- ABOUT THIS TASK: Produce as output only the lines below starting at the line with "smoothstep(0.4, 1.0, height01)" and continuing through the line with "1.0, 0.0)), 0.0);", each one exactly as written.

DATA FOR THE TASK START

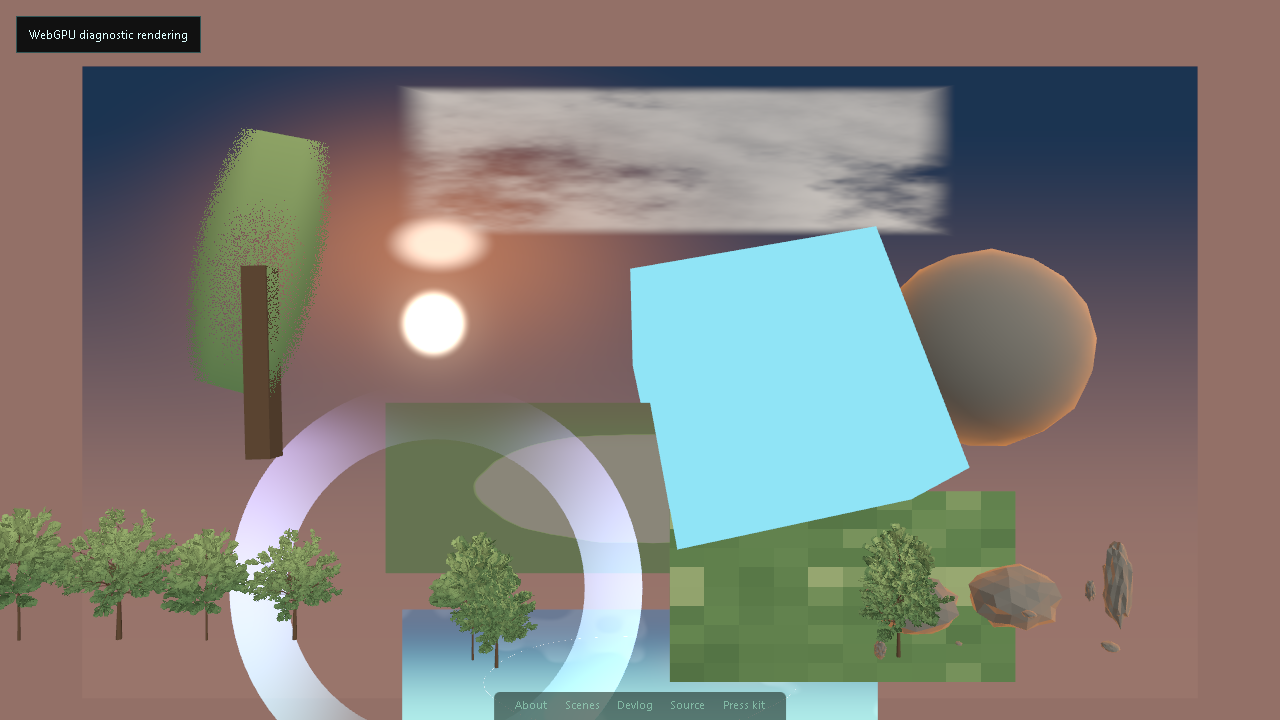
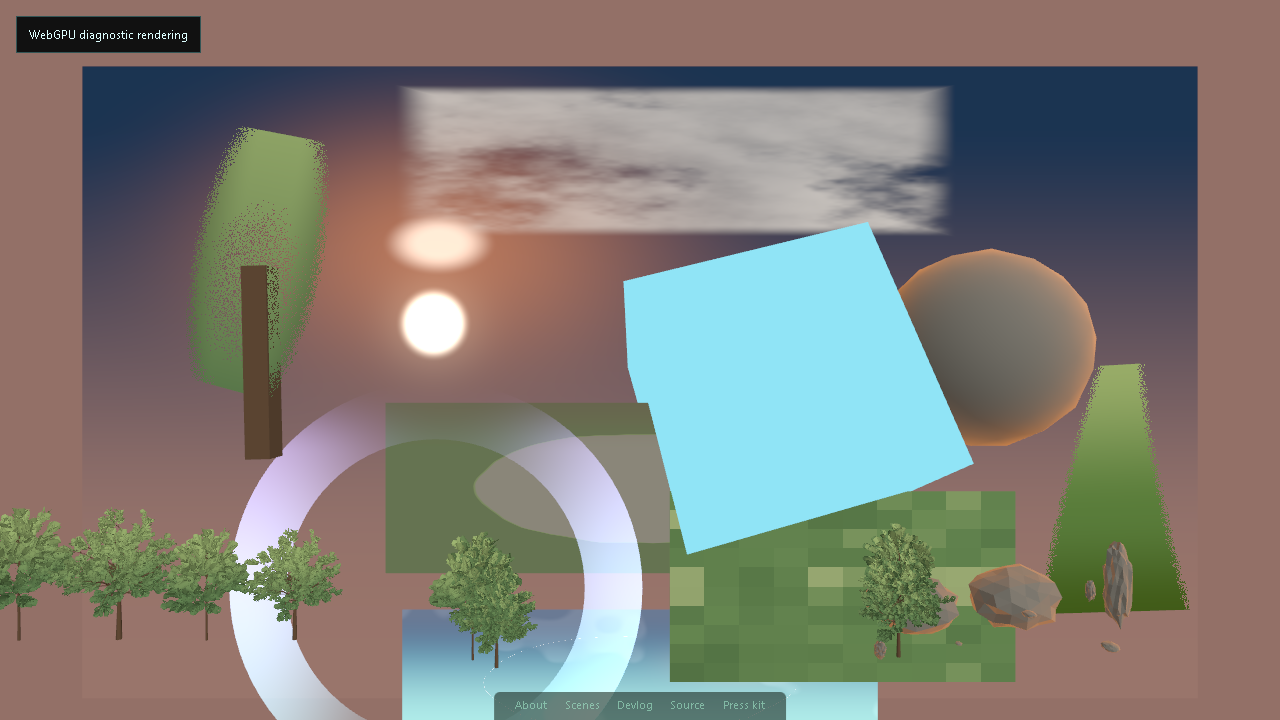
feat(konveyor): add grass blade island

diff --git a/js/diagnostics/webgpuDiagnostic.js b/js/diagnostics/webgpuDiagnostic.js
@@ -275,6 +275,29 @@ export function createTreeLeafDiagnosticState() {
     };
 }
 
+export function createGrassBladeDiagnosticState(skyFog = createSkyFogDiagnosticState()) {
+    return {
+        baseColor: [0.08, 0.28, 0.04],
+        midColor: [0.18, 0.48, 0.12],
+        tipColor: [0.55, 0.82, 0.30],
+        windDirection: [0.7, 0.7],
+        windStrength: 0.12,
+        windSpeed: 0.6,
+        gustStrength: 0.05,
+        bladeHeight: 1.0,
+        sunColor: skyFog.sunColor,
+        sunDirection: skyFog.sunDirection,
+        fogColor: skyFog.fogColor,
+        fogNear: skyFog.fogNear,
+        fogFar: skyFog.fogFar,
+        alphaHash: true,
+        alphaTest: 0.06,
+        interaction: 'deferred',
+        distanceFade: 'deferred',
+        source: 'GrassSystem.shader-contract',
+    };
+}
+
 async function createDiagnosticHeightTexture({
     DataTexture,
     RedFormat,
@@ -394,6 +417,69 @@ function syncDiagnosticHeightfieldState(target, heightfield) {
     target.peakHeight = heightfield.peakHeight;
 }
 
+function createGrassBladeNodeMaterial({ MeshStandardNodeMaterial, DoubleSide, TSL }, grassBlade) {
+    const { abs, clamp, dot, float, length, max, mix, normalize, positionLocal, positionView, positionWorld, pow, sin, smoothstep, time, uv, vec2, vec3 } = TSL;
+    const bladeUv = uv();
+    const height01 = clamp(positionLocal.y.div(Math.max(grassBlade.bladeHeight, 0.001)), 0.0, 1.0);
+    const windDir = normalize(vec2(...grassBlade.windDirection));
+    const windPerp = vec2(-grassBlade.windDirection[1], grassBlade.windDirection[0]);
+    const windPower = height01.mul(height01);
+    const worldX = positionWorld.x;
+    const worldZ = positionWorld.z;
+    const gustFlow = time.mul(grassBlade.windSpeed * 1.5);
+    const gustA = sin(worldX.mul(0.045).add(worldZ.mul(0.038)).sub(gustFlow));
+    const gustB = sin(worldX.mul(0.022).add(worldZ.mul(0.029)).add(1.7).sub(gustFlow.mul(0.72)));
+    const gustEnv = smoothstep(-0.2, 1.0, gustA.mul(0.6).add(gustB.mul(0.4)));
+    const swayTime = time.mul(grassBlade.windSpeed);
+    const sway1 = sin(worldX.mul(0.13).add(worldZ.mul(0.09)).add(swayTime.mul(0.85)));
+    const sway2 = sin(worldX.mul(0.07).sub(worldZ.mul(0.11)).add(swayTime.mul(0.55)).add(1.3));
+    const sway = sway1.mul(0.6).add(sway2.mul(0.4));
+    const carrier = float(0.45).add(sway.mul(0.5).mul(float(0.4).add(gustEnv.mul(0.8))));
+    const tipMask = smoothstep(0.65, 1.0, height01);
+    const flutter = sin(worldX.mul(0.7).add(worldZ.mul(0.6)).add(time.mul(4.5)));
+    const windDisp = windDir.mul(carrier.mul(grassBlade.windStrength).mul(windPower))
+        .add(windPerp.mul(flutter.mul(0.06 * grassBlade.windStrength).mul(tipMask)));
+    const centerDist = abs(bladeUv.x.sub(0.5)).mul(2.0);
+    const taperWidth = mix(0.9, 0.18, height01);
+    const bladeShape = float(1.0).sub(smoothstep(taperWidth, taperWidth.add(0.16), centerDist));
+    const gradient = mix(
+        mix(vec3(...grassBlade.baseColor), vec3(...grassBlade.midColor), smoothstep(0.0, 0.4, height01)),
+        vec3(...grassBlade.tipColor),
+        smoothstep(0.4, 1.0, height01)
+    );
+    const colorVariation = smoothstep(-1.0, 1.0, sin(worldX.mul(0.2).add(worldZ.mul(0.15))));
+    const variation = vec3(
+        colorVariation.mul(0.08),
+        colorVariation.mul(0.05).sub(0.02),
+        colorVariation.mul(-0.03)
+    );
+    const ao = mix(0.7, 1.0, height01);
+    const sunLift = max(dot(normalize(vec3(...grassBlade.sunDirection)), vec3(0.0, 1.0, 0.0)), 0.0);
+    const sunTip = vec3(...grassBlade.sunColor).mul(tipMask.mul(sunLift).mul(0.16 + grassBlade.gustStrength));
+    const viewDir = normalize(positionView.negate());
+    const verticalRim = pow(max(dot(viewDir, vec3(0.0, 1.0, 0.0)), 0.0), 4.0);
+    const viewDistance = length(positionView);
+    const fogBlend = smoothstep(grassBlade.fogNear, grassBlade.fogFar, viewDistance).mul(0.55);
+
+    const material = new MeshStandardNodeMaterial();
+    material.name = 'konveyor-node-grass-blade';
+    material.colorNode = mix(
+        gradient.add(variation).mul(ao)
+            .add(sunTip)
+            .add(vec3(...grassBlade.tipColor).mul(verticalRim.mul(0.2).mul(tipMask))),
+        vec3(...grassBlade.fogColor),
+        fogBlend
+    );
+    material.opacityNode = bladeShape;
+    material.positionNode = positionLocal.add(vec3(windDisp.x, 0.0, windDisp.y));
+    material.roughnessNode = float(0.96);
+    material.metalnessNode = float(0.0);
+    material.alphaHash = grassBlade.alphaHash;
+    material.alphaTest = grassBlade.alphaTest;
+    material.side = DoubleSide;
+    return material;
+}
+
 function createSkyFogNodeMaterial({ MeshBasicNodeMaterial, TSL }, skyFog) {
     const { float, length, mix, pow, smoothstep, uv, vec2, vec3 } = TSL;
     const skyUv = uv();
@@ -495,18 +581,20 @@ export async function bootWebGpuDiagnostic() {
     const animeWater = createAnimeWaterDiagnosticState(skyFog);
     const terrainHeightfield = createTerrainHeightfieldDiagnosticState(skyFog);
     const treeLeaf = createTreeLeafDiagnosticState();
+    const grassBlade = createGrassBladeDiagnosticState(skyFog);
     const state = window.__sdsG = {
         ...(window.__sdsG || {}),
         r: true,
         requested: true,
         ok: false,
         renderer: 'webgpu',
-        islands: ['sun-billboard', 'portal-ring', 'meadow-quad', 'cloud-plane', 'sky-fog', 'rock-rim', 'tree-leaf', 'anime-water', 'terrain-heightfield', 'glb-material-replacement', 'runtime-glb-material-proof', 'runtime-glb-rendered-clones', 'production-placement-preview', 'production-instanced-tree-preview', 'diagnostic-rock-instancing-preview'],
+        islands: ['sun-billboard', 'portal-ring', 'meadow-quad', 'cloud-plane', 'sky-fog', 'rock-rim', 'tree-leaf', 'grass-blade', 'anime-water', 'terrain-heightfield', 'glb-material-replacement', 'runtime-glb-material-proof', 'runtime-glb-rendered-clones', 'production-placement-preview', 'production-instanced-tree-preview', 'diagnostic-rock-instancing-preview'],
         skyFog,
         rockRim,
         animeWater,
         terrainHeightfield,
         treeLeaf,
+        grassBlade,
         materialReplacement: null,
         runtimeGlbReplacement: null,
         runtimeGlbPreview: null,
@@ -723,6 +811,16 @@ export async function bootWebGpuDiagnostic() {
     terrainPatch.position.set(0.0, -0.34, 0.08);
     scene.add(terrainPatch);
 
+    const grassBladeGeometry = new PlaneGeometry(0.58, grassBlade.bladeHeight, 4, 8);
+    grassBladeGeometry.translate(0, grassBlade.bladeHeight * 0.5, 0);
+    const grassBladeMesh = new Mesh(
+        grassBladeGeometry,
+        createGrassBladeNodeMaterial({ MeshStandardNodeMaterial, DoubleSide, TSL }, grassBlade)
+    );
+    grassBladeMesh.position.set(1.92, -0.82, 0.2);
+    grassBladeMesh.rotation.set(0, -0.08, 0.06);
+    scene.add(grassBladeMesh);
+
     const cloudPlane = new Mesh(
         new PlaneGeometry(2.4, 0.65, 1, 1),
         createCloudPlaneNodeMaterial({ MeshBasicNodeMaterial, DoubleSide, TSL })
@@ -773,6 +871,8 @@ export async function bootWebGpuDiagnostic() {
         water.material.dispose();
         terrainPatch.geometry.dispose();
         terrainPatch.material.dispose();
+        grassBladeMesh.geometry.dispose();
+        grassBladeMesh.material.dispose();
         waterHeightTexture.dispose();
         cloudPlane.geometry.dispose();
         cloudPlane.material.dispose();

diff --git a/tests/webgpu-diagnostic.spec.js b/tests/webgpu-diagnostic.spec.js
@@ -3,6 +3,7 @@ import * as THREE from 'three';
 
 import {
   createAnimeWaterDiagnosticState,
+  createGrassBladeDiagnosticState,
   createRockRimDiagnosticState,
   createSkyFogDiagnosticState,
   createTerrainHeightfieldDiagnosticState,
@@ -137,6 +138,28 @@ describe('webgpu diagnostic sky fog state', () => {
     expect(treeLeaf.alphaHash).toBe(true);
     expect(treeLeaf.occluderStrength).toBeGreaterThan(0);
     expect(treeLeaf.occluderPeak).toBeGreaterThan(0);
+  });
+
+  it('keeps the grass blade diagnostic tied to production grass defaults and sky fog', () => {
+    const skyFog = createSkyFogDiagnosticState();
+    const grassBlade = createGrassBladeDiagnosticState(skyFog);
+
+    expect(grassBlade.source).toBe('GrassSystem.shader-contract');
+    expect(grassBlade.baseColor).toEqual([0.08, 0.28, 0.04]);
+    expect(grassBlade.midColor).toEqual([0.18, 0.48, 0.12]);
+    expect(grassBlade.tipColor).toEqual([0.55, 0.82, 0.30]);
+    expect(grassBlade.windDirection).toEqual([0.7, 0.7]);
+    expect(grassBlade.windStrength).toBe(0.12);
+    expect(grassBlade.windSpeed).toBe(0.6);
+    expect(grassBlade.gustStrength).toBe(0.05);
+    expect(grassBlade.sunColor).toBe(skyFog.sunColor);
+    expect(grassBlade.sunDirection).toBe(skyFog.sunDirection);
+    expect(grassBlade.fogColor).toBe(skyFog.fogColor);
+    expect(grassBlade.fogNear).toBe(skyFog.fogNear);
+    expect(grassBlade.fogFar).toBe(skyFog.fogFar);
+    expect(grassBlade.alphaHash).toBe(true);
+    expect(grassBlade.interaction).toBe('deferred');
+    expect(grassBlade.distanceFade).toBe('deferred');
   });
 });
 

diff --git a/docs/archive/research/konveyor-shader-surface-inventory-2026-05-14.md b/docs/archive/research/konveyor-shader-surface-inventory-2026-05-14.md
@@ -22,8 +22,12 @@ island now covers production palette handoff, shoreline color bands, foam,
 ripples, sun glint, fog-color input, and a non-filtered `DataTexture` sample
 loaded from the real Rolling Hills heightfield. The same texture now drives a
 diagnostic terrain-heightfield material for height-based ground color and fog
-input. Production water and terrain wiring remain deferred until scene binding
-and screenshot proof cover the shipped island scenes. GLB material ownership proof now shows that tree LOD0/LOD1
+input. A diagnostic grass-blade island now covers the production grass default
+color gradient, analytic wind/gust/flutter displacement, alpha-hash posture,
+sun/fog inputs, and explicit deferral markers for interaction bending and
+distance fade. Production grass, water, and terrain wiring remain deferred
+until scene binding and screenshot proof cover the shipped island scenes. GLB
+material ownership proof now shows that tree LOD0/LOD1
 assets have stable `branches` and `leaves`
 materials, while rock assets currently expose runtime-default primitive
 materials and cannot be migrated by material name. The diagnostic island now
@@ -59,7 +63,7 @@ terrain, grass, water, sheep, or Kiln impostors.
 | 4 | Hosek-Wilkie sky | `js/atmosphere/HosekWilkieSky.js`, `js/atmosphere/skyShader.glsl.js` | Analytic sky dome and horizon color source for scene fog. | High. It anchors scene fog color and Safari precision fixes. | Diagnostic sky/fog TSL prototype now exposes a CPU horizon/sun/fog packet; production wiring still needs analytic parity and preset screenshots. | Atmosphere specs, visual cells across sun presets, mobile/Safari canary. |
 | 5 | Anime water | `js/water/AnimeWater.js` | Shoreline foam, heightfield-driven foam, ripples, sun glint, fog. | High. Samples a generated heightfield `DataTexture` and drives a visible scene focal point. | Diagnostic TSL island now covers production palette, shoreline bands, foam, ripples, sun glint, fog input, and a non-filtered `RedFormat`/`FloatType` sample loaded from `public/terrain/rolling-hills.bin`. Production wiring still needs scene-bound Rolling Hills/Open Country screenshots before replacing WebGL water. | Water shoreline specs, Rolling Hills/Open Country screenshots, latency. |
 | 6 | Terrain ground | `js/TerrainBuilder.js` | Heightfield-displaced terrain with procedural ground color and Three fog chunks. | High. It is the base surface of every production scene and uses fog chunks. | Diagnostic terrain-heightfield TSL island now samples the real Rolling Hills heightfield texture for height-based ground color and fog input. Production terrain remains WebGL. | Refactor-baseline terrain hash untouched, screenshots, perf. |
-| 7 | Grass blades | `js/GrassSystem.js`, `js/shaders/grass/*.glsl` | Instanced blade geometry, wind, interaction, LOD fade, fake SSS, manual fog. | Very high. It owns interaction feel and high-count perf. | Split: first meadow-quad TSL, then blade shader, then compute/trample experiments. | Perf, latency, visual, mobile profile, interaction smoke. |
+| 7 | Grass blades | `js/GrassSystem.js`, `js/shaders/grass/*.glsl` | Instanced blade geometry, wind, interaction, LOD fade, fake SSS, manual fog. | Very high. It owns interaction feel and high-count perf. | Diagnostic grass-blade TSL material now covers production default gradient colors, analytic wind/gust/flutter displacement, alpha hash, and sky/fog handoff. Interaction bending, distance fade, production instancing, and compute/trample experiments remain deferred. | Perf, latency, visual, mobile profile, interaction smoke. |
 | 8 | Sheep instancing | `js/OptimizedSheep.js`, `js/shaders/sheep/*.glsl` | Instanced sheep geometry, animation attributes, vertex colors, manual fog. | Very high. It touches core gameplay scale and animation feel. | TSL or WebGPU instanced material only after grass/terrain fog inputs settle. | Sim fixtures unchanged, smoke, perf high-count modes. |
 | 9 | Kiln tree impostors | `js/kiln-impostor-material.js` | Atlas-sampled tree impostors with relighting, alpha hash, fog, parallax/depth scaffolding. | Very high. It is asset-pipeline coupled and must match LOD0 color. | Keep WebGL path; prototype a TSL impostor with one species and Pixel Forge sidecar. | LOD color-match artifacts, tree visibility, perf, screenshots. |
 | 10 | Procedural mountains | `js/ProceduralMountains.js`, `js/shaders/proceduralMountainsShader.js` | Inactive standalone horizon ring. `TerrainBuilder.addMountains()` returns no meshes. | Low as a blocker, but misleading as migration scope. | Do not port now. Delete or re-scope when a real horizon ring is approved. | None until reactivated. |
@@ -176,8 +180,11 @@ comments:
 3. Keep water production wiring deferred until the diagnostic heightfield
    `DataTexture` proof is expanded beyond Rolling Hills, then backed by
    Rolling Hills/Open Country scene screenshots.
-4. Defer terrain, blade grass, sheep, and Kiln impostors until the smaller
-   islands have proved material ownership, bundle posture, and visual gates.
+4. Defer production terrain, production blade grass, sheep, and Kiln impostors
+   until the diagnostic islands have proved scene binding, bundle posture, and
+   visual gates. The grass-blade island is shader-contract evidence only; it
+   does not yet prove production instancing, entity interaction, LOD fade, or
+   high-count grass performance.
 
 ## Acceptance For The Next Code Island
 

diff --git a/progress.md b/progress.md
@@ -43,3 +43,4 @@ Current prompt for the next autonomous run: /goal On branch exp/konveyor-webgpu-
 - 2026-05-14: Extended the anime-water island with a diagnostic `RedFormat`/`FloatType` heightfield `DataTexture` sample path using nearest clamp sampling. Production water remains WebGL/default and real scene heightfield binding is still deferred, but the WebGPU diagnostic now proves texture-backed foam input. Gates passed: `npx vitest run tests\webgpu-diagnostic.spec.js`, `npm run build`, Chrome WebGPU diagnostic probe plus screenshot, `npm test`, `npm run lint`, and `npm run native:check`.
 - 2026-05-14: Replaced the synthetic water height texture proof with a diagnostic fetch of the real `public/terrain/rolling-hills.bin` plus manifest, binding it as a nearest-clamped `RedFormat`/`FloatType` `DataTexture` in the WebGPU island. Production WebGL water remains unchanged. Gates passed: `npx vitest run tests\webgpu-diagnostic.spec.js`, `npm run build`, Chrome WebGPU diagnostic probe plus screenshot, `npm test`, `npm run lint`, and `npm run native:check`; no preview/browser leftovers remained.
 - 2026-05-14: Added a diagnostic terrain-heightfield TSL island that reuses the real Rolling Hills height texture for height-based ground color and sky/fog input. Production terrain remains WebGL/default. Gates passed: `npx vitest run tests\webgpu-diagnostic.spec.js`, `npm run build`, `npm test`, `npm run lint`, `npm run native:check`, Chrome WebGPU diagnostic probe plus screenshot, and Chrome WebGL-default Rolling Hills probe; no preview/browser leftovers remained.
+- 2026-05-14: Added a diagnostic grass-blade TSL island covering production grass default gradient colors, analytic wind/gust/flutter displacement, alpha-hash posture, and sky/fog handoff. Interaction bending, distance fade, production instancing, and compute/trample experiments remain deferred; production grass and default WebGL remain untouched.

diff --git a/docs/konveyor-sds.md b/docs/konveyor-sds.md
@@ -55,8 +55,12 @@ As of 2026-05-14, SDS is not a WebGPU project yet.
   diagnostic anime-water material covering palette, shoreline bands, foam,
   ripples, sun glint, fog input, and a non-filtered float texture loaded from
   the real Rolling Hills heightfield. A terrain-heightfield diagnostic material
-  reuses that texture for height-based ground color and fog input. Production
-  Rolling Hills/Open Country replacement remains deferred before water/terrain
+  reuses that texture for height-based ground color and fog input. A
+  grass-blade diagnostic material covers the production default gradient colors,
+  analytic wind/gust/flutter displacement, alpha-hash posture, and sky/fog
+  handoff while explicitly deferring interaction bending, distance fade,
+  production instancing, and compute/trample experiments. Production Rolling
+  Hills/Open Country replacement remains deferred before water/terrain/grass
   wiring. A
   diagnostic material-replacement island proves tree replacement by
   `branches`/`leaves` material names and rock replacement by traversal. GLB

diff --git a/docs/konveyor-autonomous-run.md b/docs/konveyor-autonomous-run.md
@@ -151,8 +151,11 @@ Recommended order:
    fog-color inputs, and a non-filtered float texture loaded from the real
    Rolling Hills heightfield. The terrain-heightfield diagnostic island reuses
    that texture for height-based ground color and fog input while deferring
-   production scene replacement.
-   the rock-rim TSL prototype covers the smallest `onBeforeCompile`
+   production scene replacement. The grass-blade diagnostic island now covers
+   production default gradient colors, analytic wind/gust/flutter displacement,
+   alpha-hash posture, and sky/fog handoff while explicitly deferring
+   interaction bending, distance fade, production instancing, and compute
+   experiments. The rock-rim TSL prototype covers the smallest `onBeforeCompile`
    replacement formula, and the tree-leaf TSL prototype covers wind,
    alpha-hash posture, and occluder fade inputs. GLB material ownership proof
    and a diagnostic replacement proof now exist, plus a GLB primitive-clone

DATA FOR THE TASK END

- ANSWER FOR THIS EXERCISE:
+        smoothstep(0.4, 1.0, height01)
+    );
+    const colorVariation = smoothstep(-1.0, 1.0, sin(worldX.mul(0.2).add(worldZ.mul(0.15))));
+    const variation = vec3(
+        colorVariation.mul(0.08),
+        colorVariation.mul(0.05).sub(0.02),
+        colorVariation.mul(-0.03)
+    );
+    const ao = mix(0.7, 1.0, height01);
+    const sunLift = max(dot(normalize(vec3(...grassBlade.sunDirection)), vec3(0.0, 1.0, 0.0)), 0.0);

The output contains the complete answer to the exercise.